Viloria's love of boxing almost wasn't enough


POSTED: Thursday, August 27, 2009

Brian Viloria loves boxing. Everything about it, not just the fact that he's a world champion, 25-2 with 14 knockouts. Not just the bright lights, money, fame and perks that come with it. Not just the idea of defending his title Saturday at the Blaisdell, his first fight in his hometown since 2003.

He also loves the smell of the gym, the hard work of training, the feel of the sweat and the burn in his legs and chest when he runs. He loves his fellow fighters, even his sparring partners, as long as they show up on time (if they don't, he gives them a bloody lesson about punctuality). He loves the history of the sport, he loves its combination of brutal simplicity and thinking-person's intricacy.

He plans to fight a few more years and then continue in the sport as a journalist, manager or both, perhaps continuing to help make its history while also chronicling it.

So I was surprised this week to learn from Viloria himself that he thought about quitting a couple of years ago, after his only pro defeats, in 2006 and 2007. He considered just giving up on boxing, the love of his life from the time he was a little kid and first walked into the gym in Waipahu.

He had lost his WBC light flyweight world title in his second defense. Perhaps this was it, perhaps he was done at 26.

Viloria could no longer find the love.

BUT HIS MANAGER, Gary Gittelsohn, came up with a plan. Viloria—a former Olympian, world champion and major venue headliner—would become a sideshow. He would fight at a level that would make an intermediate school shoving match look like Frazier vs. Ali.

“;Gary told me we're starting our way from nothing.”;

It was at the Alameda Swap Meet in L.A., January 2007. Rain pouring sideways, 45 degrees, the ring covered by a tarp. Viloria had to be carried from his spartan dressing room to the ring to keep his shoes out of 2 inches of water. The crowd? You couldn't really call it one.

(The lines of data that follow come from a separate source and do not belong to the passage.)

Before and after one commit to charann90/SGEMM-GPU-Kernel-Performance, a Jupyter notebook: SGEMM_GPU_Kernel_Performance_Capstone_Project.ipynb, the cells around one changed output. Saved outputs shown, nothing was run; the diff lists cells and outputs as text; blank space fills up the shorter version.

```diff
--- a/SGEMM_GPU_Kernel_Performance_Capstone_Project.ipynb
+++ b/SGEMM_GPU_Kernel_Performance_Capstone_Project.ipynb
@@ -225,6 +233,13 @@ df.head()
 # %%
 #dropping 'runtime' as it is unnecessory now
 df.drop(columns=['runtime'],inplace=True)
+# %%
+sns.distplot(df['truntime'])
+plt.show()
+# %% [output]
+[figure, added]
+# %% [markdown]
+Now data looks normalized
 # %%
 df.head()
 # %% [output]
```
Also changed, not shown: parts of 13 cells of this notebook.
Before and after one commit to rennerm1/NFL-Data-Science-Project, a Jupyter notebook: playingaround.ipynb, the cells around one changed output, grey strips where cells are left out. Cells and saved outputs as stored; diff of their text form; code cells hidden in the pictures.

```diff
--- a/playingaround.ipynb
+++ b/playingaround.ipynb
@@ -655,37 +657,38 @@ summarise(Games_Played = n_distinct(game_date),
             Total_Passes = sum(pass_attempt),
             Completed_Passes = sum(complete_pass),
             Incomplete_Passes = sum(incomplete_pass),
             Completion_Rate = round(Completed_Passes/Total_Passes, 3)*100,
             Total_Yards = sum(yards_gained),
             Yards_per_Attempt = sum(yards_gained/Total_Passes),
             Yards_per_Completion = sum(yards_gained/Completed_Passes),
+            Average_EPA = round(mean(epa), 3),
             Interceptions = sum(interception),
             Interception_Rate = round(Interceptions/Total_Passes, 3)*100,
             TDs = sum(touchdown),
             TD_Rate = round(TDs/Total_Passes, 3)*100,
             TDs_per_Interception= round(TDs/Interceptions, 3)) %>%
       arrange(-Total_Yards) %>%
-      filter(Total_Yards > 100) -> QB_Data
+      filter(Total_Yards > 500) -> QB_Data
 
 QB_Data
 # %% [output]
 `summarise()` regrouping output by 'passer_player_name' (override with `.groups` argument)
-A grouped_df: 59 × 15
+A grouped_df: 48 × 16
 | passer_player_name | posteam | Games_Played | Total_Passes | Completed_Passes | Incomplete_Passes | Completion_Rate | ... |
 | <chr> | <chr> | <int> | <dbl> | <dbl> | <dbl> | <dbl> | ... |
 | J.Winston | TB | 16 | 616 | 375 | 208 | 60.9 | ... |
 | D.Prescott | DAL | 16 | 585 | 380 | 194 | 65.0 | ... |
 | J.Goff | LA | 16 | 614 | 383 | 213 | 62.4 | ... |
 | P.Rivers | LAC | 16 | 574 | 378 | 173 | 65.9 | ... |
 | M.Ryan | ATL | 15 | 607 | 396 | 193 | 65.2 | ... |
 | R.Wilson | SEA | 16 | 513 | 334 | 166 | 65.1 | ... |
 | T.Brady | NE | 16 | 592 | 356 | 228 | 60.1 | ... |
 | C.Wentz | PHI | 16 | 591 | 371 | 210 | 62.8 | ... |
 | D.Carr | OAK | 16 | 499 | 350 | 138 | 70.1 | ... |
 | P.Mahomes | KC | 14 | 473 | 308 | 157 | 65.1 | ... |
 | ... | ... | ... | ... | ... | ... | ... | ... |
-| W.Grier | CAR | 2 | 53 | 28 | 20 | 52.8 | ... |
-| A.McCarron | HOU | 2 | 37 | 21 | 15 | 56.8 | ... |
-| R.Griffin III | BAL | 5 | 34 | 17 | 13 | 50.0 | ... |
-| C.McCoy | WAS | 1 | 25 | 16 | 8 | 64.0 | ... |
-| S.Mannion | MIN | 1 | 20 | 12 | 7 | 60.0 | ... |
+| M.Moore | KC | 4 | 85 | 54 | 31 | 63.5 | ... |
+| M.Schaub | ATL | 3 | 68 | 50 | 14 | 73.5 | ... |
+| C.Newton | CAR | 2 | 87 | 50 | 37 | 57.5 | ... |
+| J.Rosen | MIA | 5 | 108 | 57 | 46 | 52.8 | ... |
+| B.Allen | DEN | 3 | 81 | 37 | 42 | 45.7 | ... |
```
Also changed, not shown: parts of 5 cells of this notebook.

“;It was like fighting in the parking lot behind a Safeway or something. I'd fought at the Staples Center, Madison Square Garden, the Olympic Stadium in Sydney,”; Viloria says. “;And here I am, cold in the rain. People just wandering around ... 'Oh, there's a fight. Who's that?' “;

He won, by decision over Jose Garcia Bernal. Viloria felt alive, and he was in love again.

“;It gave me that gladiator feel for the sport. I went back to the nitty gritty. The goal was to not forget about the basic things.

“;This time I was doing it for me. I felt like I had to get my love for boxing back.”;

IT WAS the beginning of a comeback trail of six fights in 16 months—the busiest span of his pro career—culminating in Manila last April with Viloria's 11th-round knockout of Ulises Solis for the IBF belt. Now, Saturday's first defense against Jesus Iribe. Viloria vows to cherish and protect his crown better this time.

“;I'm more mature, I know how hard it is to keep the world title,”; Viloria says. “;It's very fragile.”;

He plans to hold on to it longer than six months—and unify it.

“;Losing those two didn't seem the right way to fade out from the sport,”; he says.